Katsura Rikyu (Imperial Villa – a retreat for aristocrat families), Kyoto, constructed in the 17th century under the influence of Zen arts.
There are very few things that are linear by nature: trees lean in a certain direction, our body has curves, rivers snake and mountains have ridges. Only humans create perfect lines by defying the force of gravity. So lines inherently symbolize our potential for expansion, structure/order and cleanliness. Piet Mondrian, the painter/co-founder of De Stijl movement, who sought universal values and aesthetics once wrote: “I construct lines and color combinations on a flat surface, in order to express general beauty with the utmost awareness.” (bold inserted by the author.) He regarded lines (and primary colors) as a catalyst to unleash a human spiritual adventure that is not bound to natural/physical/emotional restrictions.
Lines are powerful. It brings order and structure in otherwise chaotic natural environment. Large, heavy lines signify our strong will to challenge and defy threats posed by nature: seawalls, bridges or dams use many forceful lines. On the other hand, fine/delicate lines demonstrate humans’ decency to minimize interfering nature, willingness to live in harmony with it, or desire to go beyond the restriction posed by it.

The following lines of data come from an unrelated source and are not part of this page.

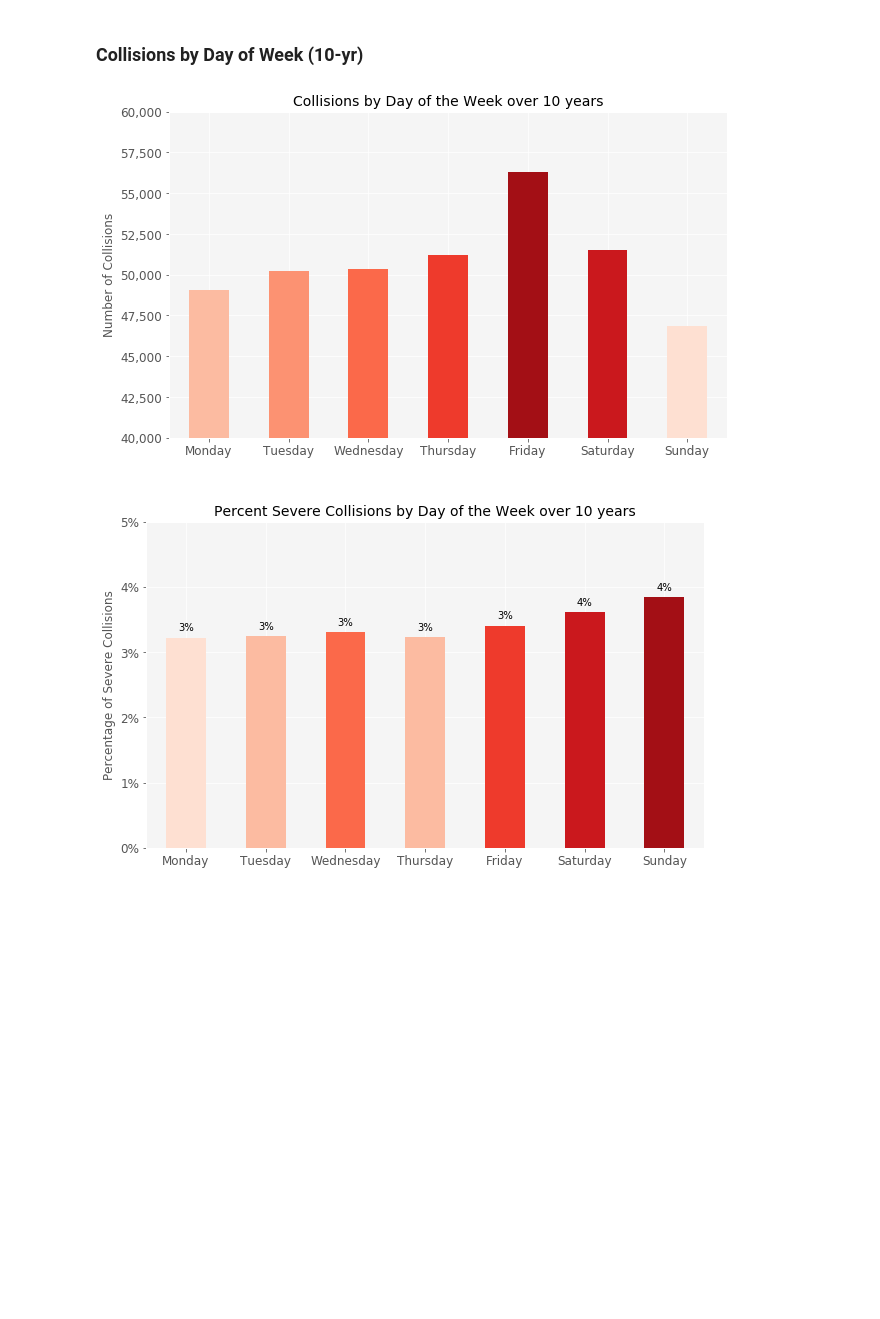
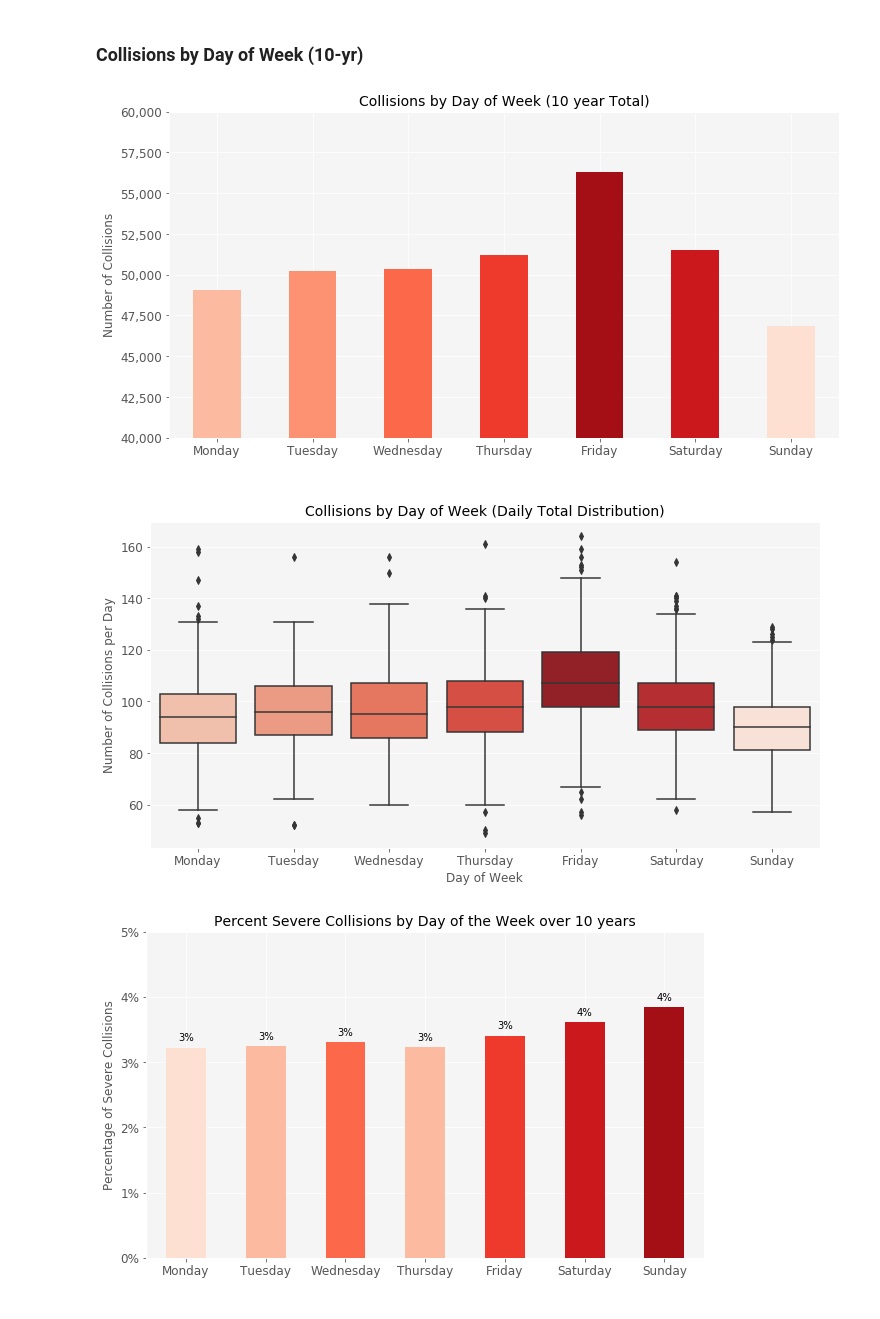
Before and after one commit to chenliny-zz/LA_Collision_Analysis, a Jupyter notebook: collision_exploratory_analysis_la.ipynb, the cells around one changed output. Drawn from its saved outputs; the diff is of its cells as text; code cells hidden in the pictures; blank space fills up the shorter version.

```diff
--- a/collision_exploratory_analysis_la.ipynb
+++ b/collision_exploratory_analysis_la.ipynb
@@ -609,6 +611,7 @@ pio.show(fig)
 # %% [markdown]
 ### Collisions by Day of Week (10-yr)
 # %%
+# 10-year total
 collision_dow = pd.Series(collision.groupby('day_of_week').count()['case_id'])
 collision_dow = collision_dow.reindex([
     'Monday',
@@ -617,37 +620,79 @@ collision_dow = collision_dow.reindex([
     'Thursday',
     'Friday',
     'Saturday',
     'Sunday'
 ])
 
-# define color palette
 pal = sns.color_palette('Reds', 7)
 colordict = {
     'Friday': pal[6],
     'Saturday': pal[5],
     'Thursday': pal[4],
     'Wednesday': pal[3],
     'Tuesday': pal[2],
     'Sunday': pal[0],
     'Monday': pal[1]
 }
 
-ax = collision_dow.plot(figsize=(10, 6), kind='bar', color=[colordict[i] for i in collision_dow.index], width=0.5, rot=0)
+ax = collision_dow.plot(figsize=(12, 6), kind='bar', color=[colordict[i] for i in collision_dow.index], width=0.5, rot=0)
 
-ax.set_title('Collisions by Day of the Week over 10 years', fontsize=14)
+ax.set_title('Collisions by Day of Week (10 year Total)', fontsize=14)
 ax.set_ylim((40000, 60000))
 ax.set_ylabel('Number of Collisions')
 ax.set_xlabel(' ')
 
 fmt = '{x:,.0f}'
 ax.yaxis.set_major_formatter(mtick.StrMethodFormatter(fmt))
 
 for tick in ax.yaxis.get_major_ticks():
     tick.label.set_fontsize(12)
 for tick in ax.xaxis.get_major_ticks():
     tick.label.set_fontsize(12)
+
+
+
+# Daily total distribution
+collision_dow_measure = collision.groupby(
+    ['collision_date', 'day_of_week'], as_index=False
+).count()[['day_of_week', 'case_id']]
+
+collision_dow_measure.rename(
+    columns={
+        'day_of_week': 'Day of Week',
+        'case_id': 'Number of Collisions per Day'
+        }, inplace=True
+)
+
+collision_dow_measure['Day of Week'] = pd.Categorical(
+    collision_dow_measure['Day of Week'],
+    categories=['Monday', 'Tuesday', 'Wednesday', 'Thursday', 'Friday', 'Saturday', 'Sunday'],
+    ordered=True
+)
+
+pal = sns.color_palette('Reds', 7)
+colordict = {
+    'Friday': pal[6],
+    'Saturday': pal[5],
+    'Thursday': pal[4],
+    'Wednesday': pal[3],
+    'Tuesday': pal[2],
+    'Sunday': pal[0],
+    'Monday': pal[1]
+}
+
+plt.figure(figsize=(12, 6))
+ax = sns.boxplot(x='Day of Week', y='Number of Collisions per Day', data=collision_dow_measure, palette=colordict)
+ax.set_title('Collisions by Day of Week (Daily Total Distribution)', fontsize=14)
+
+for tick in ax.yaxis.get_major_ticks():
+    tick.label.set_fontsize(12)
+for tick in ax.xaxis.get_major_ticks():
+    tick.label.set_fontsize(12)
+
+pass
 # %% [output]
-[figure, old version]
+[figure, new version]
+[figure, added]
 # %%
 severe_collision_dow = pd.Series(collision.groupby('day_of_week')['collision_severity'].agg(lambda x: ((x== 'Severe') | (x == 'Fatal')).mean()))
 severe_collision_dow = severe_collision_dow.reindex([
```
Also changed, not shown: parts of 34 cells of this notebook.
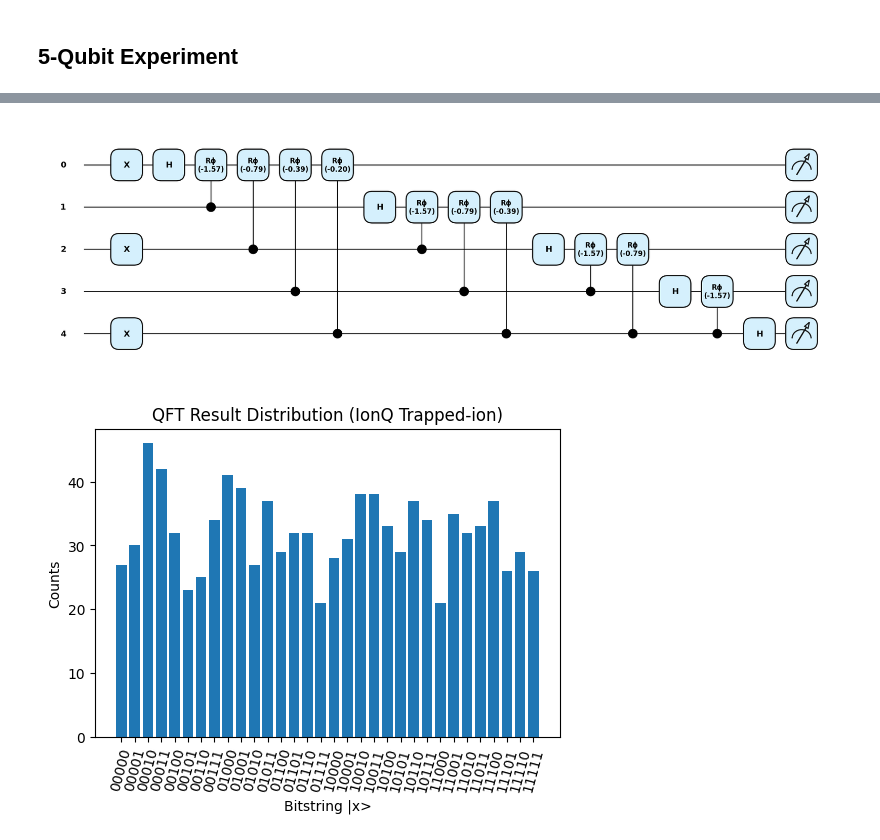
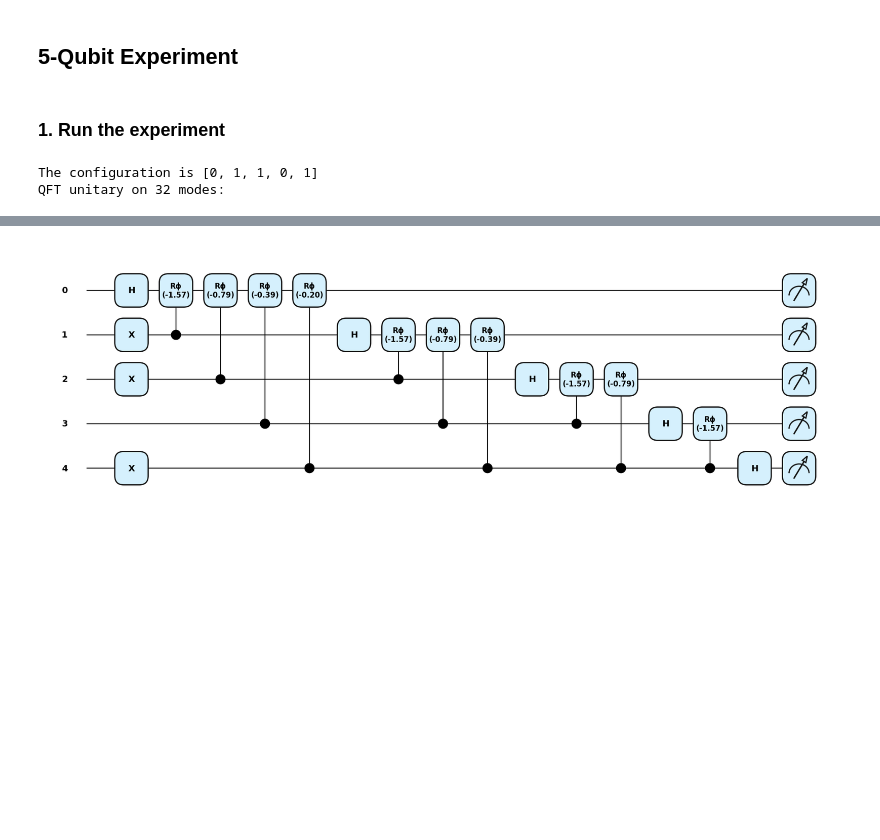
Before and after one commit to msoliviawatt/QFT-Cross-Verification, a Jupyter notebook: qft_verification.ipynb, the cells around one changed output, grey strips where cells are left out. Drawn from its saved outputs; the diff is of its cells as text; code cells hidden in the pictures; blank space fills up the shorter version.

Commit message:
Photonic QC integrated

```diff
--- a/qft_verification.ipynb
+++ b/qft_verification.ipynb
@@ -58,11 +91,16 @@ printHistogram(result, "QFT Result Distribution (IonQ Trapped-ion)")
 # %% [markdown]
 ## 5-Qubit Experiment
+# %% [markdown]
+### 1. Run the experiment
 # %%
 n = 5
 config = [random.randint(0, 1) for _ in range(n)]
 shots = 1024
 
-result = qft_trapped_ion(n, config, shots)
+print(f"The configuration is {config}")
 
-printHistogram(result, "QFT Result Distribution (IonQ Trapped-ion)")
+result_trapped_ion = qft_trapped_ion(n, config, shots)
+result_photonic = qft_photonic(n, config, 1024)
 # %% [output]
+The configuration is [0, 1, 1, 0, 1]
+QFT unitary on 32 modes:
@@ -69,2 +108 @@ printHistogram(result, "QFT Result Distribution (IonQ Trapped-ion)")
-[figure, old version]
+[figure, new version]
-[figure, removed]
```
Also changed, not shown: parts of 9 cells of this notebook, 4 other files.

Lines used by minimalism arts or Zen arts look fine, rather than thick. They symbolizes our cognitive – rather than physical – potential.
Lines can be an effective device to live a simple and minimalist existence. They can invigorate the space with minimal presence, and make you focuse and concentrate by delivering prudent order and structure in the environment. But they won’t distract you if you can control the design.
The MUJI House (MUJI has been selling houses since 2004 ONLY in Japan), which is a “tiny house” of about 1000 square feet, leverages fine lines. Just like Japanese traditional architecture, the structure (pillars and beams) is exposed and contributes to augment aesthetic cleanliness. It is especially effective because it defies the limitation of space and provides a sense of expansion and order.
The other interesting example is House NA, designed by Japanese architect, Sou Fujimoto. This is another tiny house built in metropolitan Tokyo. It sits on an unbelievably small plot of land about 16’ x 23’.
In order to defy its smallness, Sou Fujimoto re-imagined the 800 square feet as a series of flat tables that come in different sizes and levels. If a conventional house tries to create a living environment as an obstacle-free, flat space, then the House NA is like living in a tree. And the nest-like layers are expressed by using 55 mm solid square structural steel members. Those fine lines – lean steel beams, along with petite staircases installed in various parts of the house – resemble tree branches or twigs. The entire house almost feels like a series of tree houses perched on different branches.
Fine lines work as a bridge to connect the small living environment with nature, while providing a sense of decent structure and order, which is needed to lead a comfortable life.